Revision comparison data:
- Opening Delimiter -
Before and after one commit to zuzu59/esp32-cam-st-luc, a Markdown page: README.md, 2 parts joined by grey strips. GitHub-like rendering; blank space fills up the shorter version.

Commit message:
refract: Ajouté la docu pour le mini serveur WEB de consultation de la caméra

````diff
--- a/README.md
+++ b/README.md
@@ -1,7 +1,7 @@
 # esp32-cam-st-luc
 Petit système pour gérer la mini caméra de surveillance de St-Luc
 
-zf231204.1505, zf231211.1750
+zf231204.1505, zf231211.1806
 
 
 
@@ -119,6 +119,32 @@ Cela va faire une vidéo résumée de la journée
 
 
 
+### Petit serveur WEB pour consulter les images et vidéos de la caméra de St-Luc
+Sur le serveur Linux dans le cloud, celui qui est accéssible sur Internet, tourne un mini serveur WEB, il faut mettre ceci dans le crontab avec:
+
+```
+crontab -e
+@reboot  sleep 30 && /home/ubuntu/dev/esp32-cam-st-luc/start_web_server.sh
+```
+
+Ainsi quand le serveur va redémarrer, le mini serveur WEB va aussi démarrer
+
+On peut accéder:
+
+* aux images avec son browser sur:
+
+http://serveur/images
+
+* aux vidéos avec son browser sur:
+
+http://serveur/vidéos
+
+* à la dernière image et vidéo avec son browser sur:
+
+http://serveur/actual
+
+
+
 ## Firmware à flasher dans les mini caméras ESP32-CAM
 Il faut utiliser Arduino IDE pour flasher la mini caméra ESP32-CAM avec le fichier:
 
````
- Closing Delimiter -
- Opening Delimiter -
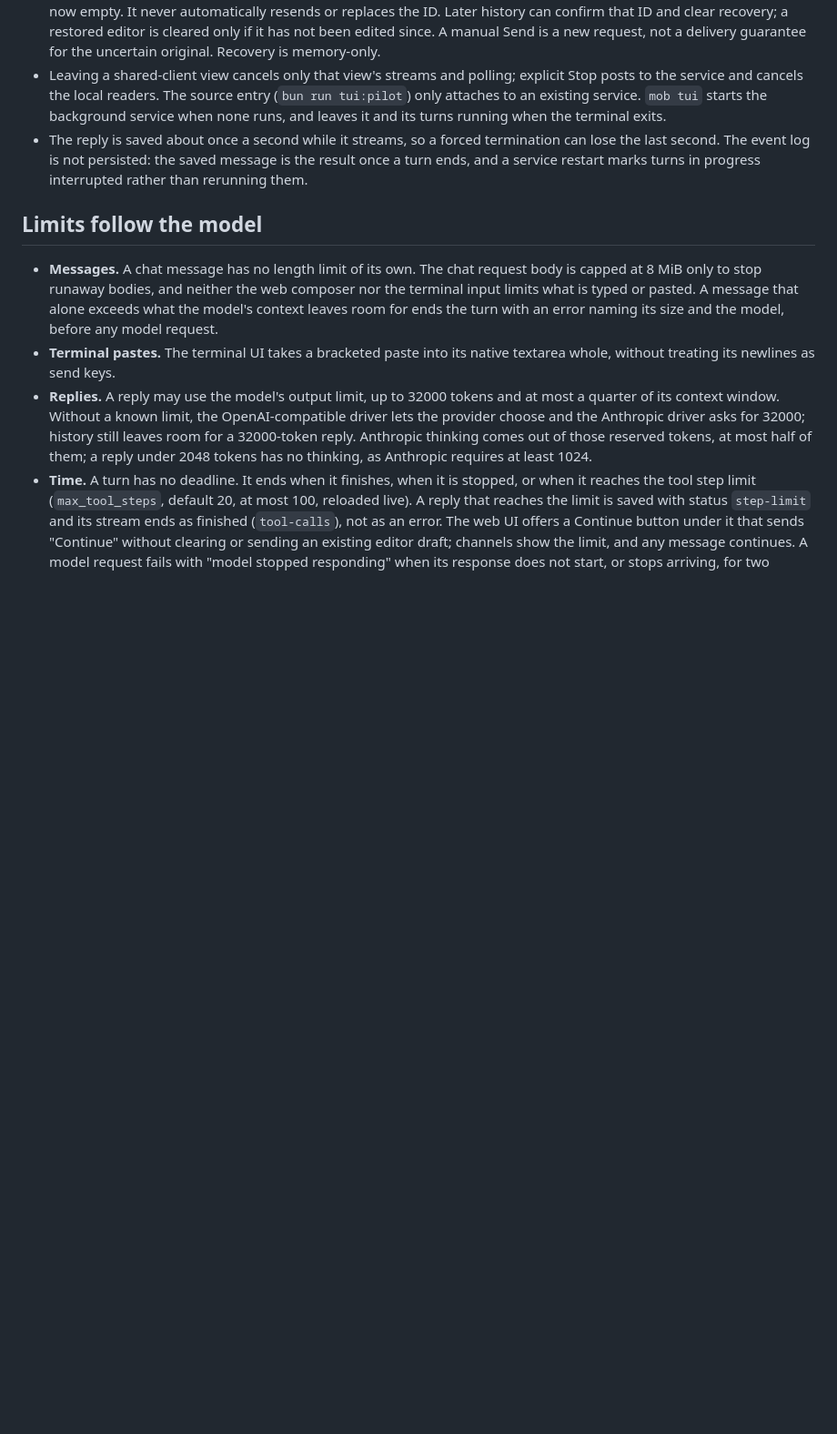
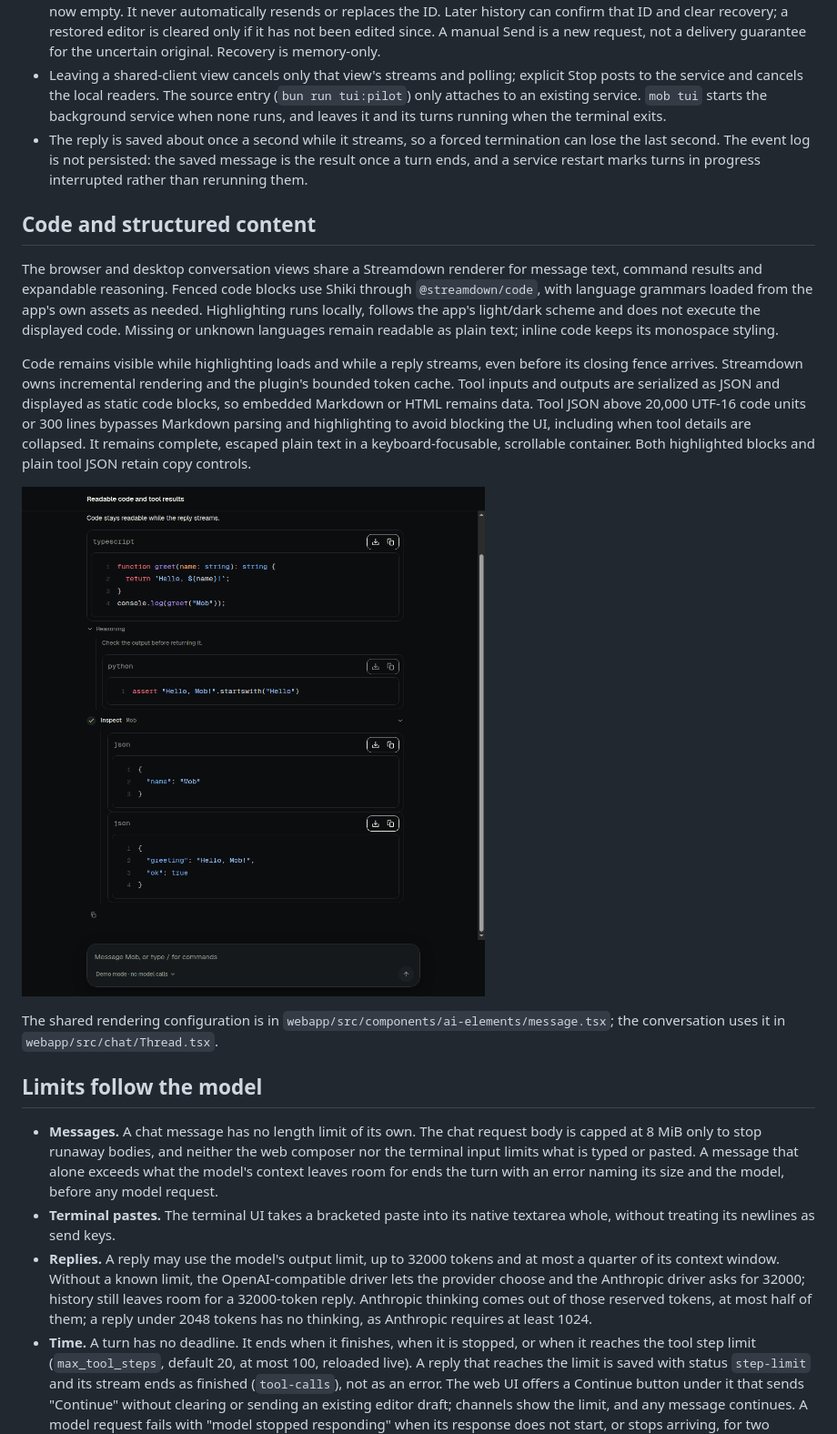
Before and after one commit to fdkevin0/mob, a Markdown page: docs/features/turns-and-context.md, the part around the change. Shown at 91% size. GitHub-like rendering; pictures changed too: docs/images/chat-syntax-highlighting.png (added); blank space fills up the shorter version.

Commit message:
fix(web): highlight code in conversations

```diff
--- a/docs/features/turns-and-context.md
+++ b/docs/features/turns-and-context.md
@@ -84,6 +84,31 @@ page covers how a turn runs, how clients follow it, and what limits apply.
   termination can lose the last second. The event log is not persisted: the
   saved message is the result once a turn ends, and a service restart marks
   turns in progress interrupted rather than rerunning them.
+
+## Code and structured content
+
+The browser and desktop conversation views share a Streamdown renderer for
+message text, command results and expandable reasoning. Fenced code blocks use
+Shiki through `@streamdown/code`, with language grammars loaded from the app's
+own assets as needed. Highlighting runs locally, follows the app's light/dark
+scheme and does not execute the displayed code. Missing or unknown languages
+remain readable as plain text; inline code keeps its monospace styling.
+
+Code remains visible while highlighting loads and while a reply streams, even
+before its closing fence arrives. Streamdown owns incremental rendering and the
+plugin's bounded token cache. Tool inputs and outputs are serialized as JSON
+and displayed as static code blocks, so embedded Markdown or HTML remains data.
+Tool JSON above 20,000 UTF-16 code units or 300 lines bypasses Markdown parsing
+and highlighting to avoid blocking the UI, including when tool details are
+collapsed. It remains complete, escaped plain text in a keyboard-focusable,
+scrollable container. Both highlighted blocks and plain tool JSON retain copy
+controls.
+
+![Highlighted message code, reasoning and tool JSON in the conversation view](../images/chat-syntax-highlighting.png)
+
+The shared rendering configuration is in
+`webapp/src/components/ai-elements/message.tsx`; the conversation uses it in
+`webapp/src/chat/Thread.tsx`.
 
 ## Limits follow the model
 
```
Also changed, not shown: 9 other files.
- Closing Delimiter -
§ **Exercise directions**: Find the lines above holding the word "message" and show them.

§ **Answer to this problem**:
Commit message:
Commit message:
   saved message is the result once a turn ends, and a service restart marks
+message text, command results and expandable reasoning. Fenced code blocks use
+![Highlighted message code, reasoning and tool JSON in the conversation view](../images/chat-syntax-highlighting.png)
+`webapp/src/components/ai-elements/message.tsx`; the conversation uses it in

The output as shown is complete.